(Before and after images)

• • • • •

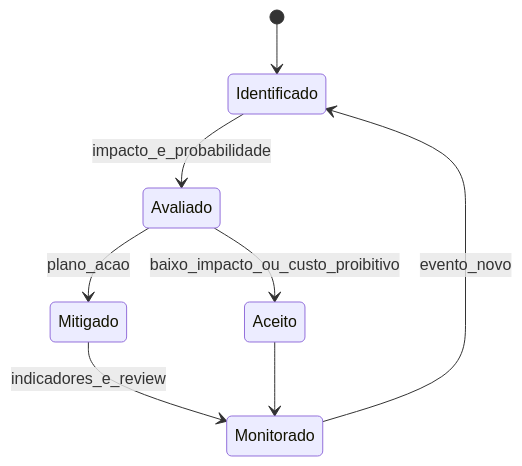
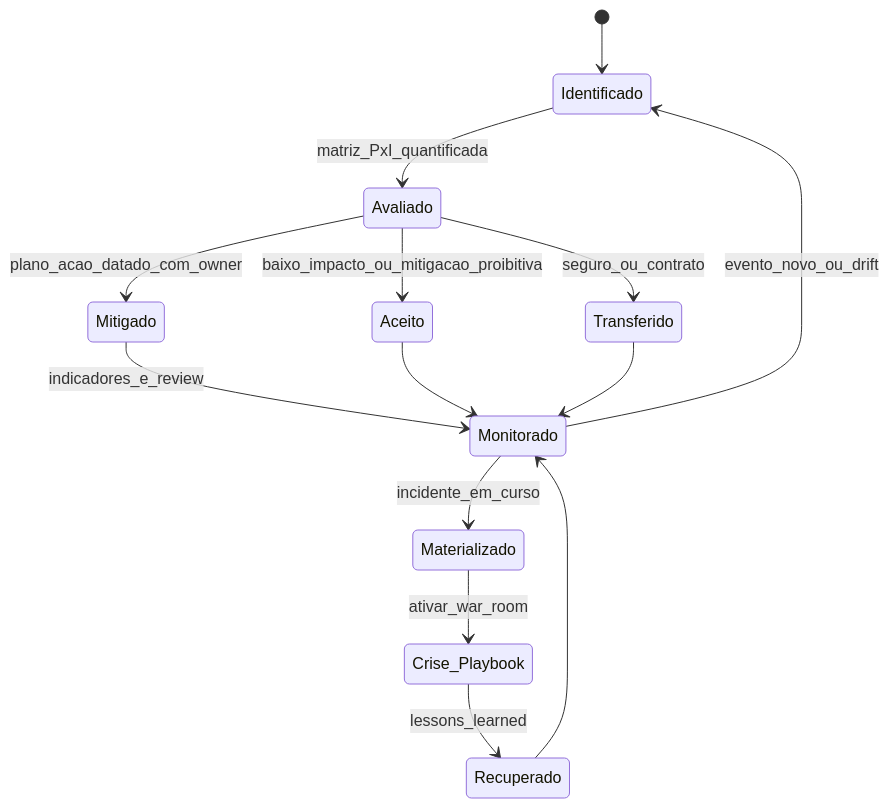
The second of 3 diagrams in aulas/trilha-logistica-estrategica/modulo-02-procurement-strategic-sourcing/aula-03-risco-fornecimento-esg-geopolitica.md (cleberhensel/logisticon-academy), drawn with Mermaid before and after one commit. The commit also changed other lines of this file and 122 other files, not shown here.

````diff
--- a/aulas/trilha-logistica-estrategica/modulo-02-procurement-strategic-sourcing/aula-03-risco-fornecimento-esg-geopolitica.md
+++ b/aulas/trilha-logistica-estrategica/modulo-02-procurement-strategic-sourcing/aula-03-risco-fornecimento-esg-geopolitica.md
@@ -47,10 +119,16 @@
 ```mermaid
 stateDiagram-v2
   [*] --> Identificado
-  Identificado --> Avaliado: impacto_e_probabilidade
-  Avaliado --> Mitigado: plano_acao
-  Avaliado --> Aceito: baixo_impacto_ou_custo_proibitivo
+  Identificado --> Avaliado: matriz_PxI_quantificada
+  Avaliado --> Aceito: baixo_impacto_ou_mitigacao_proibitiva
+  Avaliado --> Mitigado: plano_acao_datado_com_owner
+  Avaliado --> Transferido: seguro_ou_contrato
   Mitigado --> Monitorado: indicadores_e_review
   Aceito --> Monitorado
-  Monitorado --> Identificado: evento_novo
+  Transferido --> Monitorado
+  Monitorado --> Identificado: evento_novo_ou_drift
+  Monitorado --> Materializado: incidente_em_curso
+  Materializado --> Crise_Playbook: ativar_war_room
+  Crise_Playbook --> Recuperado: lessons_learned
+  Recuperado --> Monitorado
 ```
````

• • • • •

ABOUT THIS EXERCISE: Please write out all the entries above again exactly as they appear, skipping any images.

ANSWER TO THE EXERCISE:
The second of 3 diagrams in aulas/trilha-logistica-estrategica/modulo-02-procurement-strategic-sourcing/aula-03-risco-fornecimento-esg-geopolitica.md (cleberhensel/logisticon-academy), drawn with Mermaid before and after one commit. The commit also changed other lines of this file and 122 other files, not shown here.

````diff
--- a/aulas/trilha-logistica-estrategica/modulo-02-procurement-strategic-sourcing/aula-03-risco-fornecimento-esg-geopolitica.md
+++ b/aulas/trilha-logistica-estrategica/modulo-02-procurement-strategic-sourcing/aula-03-risco-fornecimento-esg-geopolitica.md
@@ -47,10 +119,16 @@
 ```mermaid
 stateDiagram-v2
   [*] --> Identificado
-  Identificado --> Avaliado: impacto_e_probabilidade
-  Avaliado --> Mitigado: plano_acao
-  Avaliado --> Aceito: baixo_impacto_ou_custo_proibitivo
+  Identificado --> Avaliado: matriz_PxI_quantificada
+  Avaliado --> Aceito: baixo_impacto_ou_mitigacao_proibitiva
+  Avaliado --> Mitigado: plano_acao_datado_com_owner
+  Avaliado --> Transferido: seguro_ou_contrato
   Mitigado --> Monitorado: indicadores_e_review
   Aceito --> Monitorado
-  Monitorado --> Identificado: evento_novo
+  Transferido --> Monitorado
+  Monitorado --> Identificado: evento_novo_ou_drift
+  Monitorado --> Materializado: incidente_em_curso
+  Materializado --> Crise_Playbook: ativar_war_room
+  Crise_Playbook --> Recuperado: lessons_learned
+  Recuperado --> Monitorado
 ```
````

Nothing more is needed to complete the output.